Watch Film Outtake of Salinger

David Shields sees World War II as a “covert meditation” in Salinger’s literary work.

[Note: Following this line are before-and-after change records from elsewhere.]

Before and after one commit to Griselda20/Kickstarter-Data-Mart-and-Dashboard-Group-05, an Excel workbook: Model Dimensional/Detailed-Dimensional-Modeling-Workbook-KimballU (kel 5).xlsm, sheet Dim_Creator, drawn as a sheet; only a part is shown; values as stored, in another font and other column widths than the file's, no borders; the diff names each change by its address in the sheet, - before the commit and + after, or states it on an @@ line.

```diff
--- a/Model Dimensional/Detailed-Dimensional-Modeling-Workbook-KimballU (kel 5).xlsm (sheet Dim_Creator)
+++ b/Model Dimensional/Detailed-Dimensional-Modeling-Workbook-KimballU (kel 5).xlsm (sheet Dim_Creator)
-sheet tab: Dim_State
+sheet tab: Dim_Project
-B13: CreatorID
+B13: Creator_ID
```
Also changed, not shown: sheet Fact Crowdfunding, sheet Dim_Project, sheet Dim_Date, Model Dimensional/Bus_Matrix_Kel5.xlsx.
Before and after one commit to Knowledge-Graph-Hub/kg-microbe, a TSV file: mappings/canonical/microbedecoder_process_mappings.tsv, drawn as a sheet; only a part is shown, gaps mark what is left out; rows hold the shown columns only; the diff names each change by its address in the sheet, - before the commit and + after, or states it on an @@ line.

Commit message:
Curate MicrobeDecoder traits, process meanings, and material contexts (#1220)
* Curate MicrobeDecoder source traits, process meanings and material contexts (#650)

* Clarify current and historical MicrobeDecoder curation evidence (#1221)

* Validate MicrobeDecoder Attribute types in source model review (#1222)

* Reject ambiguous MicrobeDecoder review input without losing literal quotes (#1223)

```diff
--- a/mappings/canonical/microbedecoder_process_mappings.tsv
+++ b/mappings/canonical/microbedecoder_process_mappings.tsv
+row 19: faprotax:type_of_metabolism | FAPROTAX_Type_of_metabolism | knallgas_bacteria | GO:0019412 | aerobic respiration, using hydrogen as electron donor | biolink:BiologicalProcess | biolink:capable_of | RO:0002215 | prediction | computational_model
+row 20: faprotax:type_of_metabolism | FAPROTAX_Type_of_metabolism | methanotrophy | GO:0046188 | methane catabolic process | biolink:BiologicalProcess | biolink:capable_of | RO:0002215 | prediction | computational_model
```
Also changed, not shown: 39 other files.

He relates Salinger’s wartime experiences to the depressed characters in his short stories, including the forlorn sergeant in For Esmé With Love and Squalor (1950) and Seymour Glass, a World War II veteran whose depression in A Perfect Day for Bananafish (1948) leads to suicide.

As a man who was half-Jewish, half-Irish, “the horrors of World War II spoke particularly powerfully to him,” says Shields of J.D. Salinger.

David Shields is the co-author with Shane Salerno of Salinger, the official book of the documentary film.